• [Work request]:
Each record below needs to be set down again exactly.
──────
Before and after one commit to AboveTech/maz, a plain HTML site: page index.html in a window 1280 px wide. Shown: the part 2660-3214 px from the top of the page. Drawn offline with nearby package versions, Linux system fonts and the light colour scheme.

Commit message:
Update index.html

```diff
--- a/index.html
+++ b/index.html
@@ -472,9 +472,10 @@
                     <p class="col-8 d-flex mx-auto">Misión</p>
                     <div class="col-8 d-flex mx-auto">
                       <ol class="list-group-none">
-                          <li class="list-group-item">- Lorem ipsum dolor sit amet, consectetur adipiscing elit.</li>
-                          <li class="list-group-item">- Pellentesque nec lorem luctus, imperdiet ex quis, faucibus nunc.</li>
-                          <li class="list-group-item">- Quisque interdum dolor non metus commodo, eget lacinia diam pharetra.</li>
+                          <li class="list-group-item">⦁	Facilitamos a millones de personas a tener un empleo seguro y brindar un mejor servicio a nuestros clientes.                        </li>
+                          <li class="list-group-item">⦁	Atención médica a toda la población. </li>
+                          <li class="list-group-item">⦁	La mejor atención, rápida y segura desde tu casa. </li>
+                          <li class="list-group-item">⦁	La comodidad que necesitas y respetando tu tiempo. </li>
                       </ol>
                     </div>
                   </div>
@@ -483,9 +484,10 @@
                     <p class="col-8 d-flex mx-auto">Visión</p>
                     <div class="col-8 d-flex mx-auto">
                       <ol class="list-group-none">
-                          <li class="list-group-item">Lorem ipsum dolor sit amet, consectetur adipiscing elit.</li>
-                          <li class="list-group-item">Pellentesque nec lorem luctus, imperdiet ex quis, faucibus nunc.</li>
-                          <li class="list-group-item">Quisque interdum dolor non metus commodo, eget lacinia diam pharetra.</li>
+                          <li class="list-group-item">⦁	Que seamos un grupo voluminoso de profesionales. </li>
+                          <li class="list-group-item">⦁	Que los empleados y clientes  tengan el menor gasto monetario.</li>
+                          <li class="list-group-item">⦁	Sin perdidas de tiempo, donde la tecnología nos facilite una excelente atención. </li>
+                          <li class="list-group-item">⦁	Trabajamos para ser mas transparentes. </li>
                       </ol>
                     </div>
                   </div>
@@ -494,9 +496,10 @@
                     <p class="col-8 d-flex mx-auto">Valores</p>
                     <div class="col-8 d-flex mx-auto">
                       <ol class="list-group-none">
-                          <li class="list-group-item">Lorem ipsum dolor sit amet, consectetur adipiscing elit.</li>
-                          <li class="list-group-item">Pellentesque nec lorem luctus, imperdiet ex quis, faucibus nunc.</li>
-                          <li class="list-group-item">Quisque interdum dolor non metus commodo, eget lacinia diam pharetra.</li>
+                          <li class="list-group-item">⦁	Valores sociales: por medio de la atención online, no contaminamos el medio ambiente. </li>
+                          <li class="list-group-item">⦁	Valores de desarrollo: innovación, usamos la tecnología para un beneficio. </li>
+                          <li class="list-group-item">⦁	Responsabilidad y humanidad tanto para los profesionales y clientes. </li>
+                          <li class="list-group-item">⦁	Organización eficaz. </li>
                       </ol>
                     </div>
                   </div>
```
──────
• [Task result]:
Before and after one commit to AboveTech/maz, a plain HTML site: page index.html in a window 1280 px wide. Shown: the part 2660-3214 px from the top of the page. Drawn offline with nearby package versions, Linux system fonts and the light colour scheme.

Commit message:
Update index.html

```diff
--- a/index.html
+++ b/index.html
@@ -472,9 +472,10 @@
                     <p class="col-8 d-flex mx-auto">Misión</p>
                     <div class="col-8 d-flex mx-auto">
                       <ol class="list-group-none">
-                          <li class="list-group-item">- Lorem ipsum dolor sit amet, consectetur adipiscing elit.</li>
-                          <li class="list-group-item">- Pellentesque nec lorem luctus, imperdiet ex quis, faucibus nunc.</li>
-                          <li class="list-group-item">- Quisque interdum dolor non metus commodo, eget lacinia diam pharetra.</li>
+                          <li class="list-group-item">⦁	Facilitamos a millones de personas a tener un empleo seguro y brindar un mejor servicio a nuestros clientes.                        </li>
+                          <li class="list-group-item">⦁	Atención médica a toda la población. </li>
+                          <li class="list-group-item">⦁	La mejor atención, rápida y segura desde tu casa. </li>
+                          <li class="list-group-item">⦁	La comodidad que necesitas y respetando tu tiempo. </li>
                       </ol>
                     </div>
                   </div>
@@ -483,9 +484,10 @@
                     <p class="col-8 d-flex mx-auto">Visión</p>
                     <div class="col-8 d-flex mx-auto">
                       <ol class="list-group-none">
-                          <li class="list-group-item">Lorem ipsum dolor sit amet, consectetur adipiscing elit.</li>
-                          <li class="list-group-item">Pellentesque nec lorem luctus, imperdiet ex quis, faucibus nunc.</li>
-                          <li class="list-group-item">Quisque interdum dolor non metus commodo, eget lacinia diam pharetra.</li>
+                          <li class="list-group-item">⦁	Que seamos un grupo voluminoso de profesionales. </li>
+                          <li class="list-group-item">⦁	Que los empleados y clientes  tengan el menor gasto monetario.</li>
+                          <li class="list-group-item">⦁	Sin perdidas de tiempo, donde la tecnología nos facilite una excelente atención. </li>
+                          <li class="list-group-item">⦁	Trabajamos para ser mas transparentes. </li>
                       </ol>
                     </div>
                   </div>
@@ -494,9 +496,10 @@
                     <p class="col-8 d-flex mx-auto">Valores</p>
                     <div class="col-8 d-flex mx-auto">
                       <ol class="list-group-none">
-                          <li class="list-group-item">Lorem ipsum dolor sit amet, consectetur adipiscing elit.</li>
-                          <li class="list-group-item">Pellentesque nec lorem luctus, imperdiet ex quis, faucibus nunc.</li>
-                          <li class="list-group-item">Quisque interdum dolor non metus commodo, eget lacinia diam pharetra.</li>
+                          <li class="list-group-item">⦁	Valores sociales: por medio de la atención online, no contaminamos el medio ambiente. </li>
+                          <li class="list-group-item">⦁	Valores de desarrollo: innovación, usamos la tecnología para un beneficio. </li>
+                          <li class="list-group-item">⦁	Responsabilidad y humanidad tanto para los profesionales y clientes. </li>
+                          <li class="list-group-item">⦁	Organización eficaz. </li>
                       </ol>
                     </div>
                   </div>
```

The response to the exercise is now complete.